Personal injury or wrongful death claims are complicated when they occur on land. They become even more complex when they take place on the sea. Such injuries include those injured on cruise ships, recreational boats and even those injured on drilling rigs.
A worker was recently killed on an oil rig off the coast of Louisiana. The man was working on a drillship called the Pacific Santa Ana. Reports say an accident occurred while the man was on board the drillship and he was fatally injured as a result. There were no other injuries reported as a result of the accident. The rig has been temporarily shut down and the United States Coast Guard is investigating the accident.
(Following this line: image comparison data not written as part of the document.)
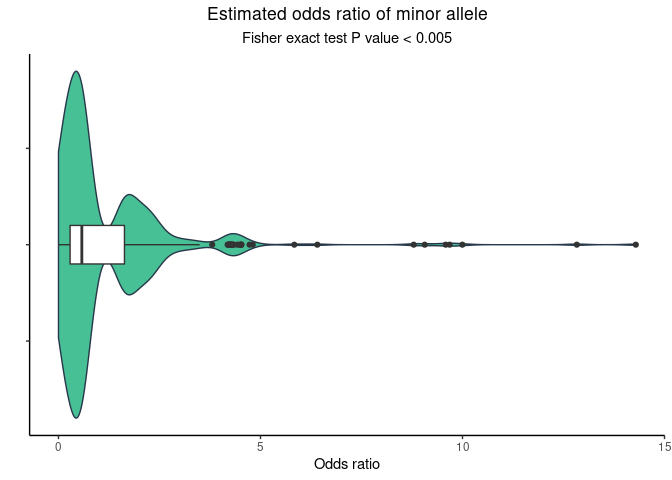
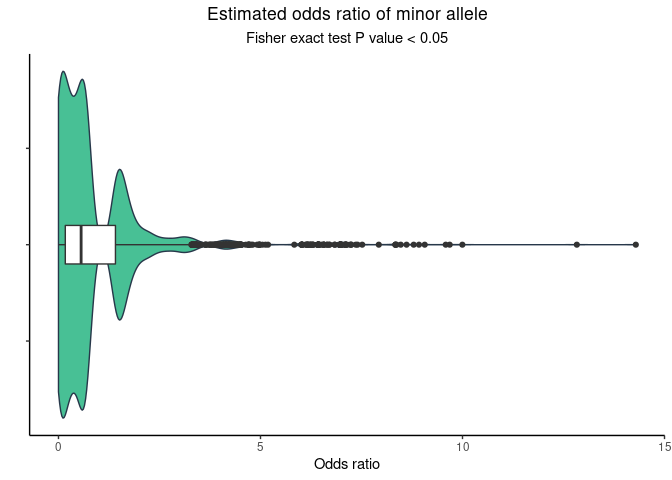
added IMPACT

diff --git a/cardiac_panel.md b/cardiac_panel.md
@@ -6,3 +6,13 @@ ensembl\_cardiac\_diseases\_panel\_20200715
 ![](cardiac_panel_files/figure-gfm/af%20plot-1.png)<!-- -->
 
 ![](cardiac_panel_files/figure-gfm/OR%20plot-1.png)<!-- -->
+
+| SNP                   | Location       | Allele | Gene            |     F\_A |    F\_U |        P |      OR | IMPACT   | Consequence                             |
+|:----------------------|:---------------|:-------|:----------------|---------:|--------:|---------:|--------:|:---------|:----------------------------------------|
+| chr1\_237423084\_T\_C | chr1:237423084 | C      | ENSG00000198626 | 0.090910 | 0.16360 | 0.001511 | 0.51140 | LOW      | splice\_region\_variant,intron\_variant |
+| chr1\_237500704\_C\_G | chr1:237500704 | G      | ENSG00000198626 | 0.029310 | 0.07009 | 0.004366 | 0.40050 | LOW      | splice\_region\_variant,intron\_variant |
+| chr2\_43828024\_C\_T  | chr2:43828024  | T      | ENSG00000138075 | 0.003589 | 0.02336 | 0.004671 | 0.15050 | MODERATE | missense\_variant                       |
+| chr2\_178704660\_T\_A | chr2:178704660 | A      | ENSG00000155657 | 0.022130 | 0.06075 | 0.002749 | 0.34990 | MODERATE | missense\_variant                       |
+| chr2\_178715250\_G\_A | chr2:178715250 | A      | ENSG00000155657 | 0.019740 | 0.05607 | 0.003172 | 0.33890 | MODERATE | missense\_variant                       |
+| chr3\_38604015\_A\_G  | chr3:38604015  | G      | ENSG00000183873 | 0.001196 | 0.01869 | 0.002012 | 0.06287 | LOW      | synonymous\_variant                     |
+| chr10\_18539262\_C\_T | chr10:18539262 | T      | ENSG00000165995 | 0.011960 | 0.04673 | 0.001109 | 0.24700 | LOW      | synonymous\_variant                     |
Injuries that result from accidents at sea are treated differently from those that occur on land and are governed by admiralty and maritime law. Often, when a worker is injured on a vessel at sea, any potential claims are subject to the Jones Act. This act allows crew members to sue their employers for negligence if it plays a role in their injuries. One of the requirements of a successful claim under the Jones Act is that it occurs on a vessel. A fixed oil rig is not considered a vessel, but a submersible oil rig is since it is navigable. In addition to this requirement, the injury must occur to someone classified as a seaman at the time of the injury. A seaman is anyone that contributes to the functioning of a vessel or its overall mission. This typically does not include workers that perform most of their activities on land or those that are merely being transported. Finally, the injured seaman must have been an employee of the owner of the vessel to be able to apply the Jones Act to their claim.
A successful claim under the Jones Act may entitle the injured seaman to compensation for medical expenses, value of room and board and lost earning, in addition to other expenses. It is therefore important that vessel owners and seaman understand their rights and obligations under the act.
Source: WABI.tv, "Hope Man Killed in Oil Rig Accident off Louisiana Coast," Terry Stackhouse, Oct. 21, 2015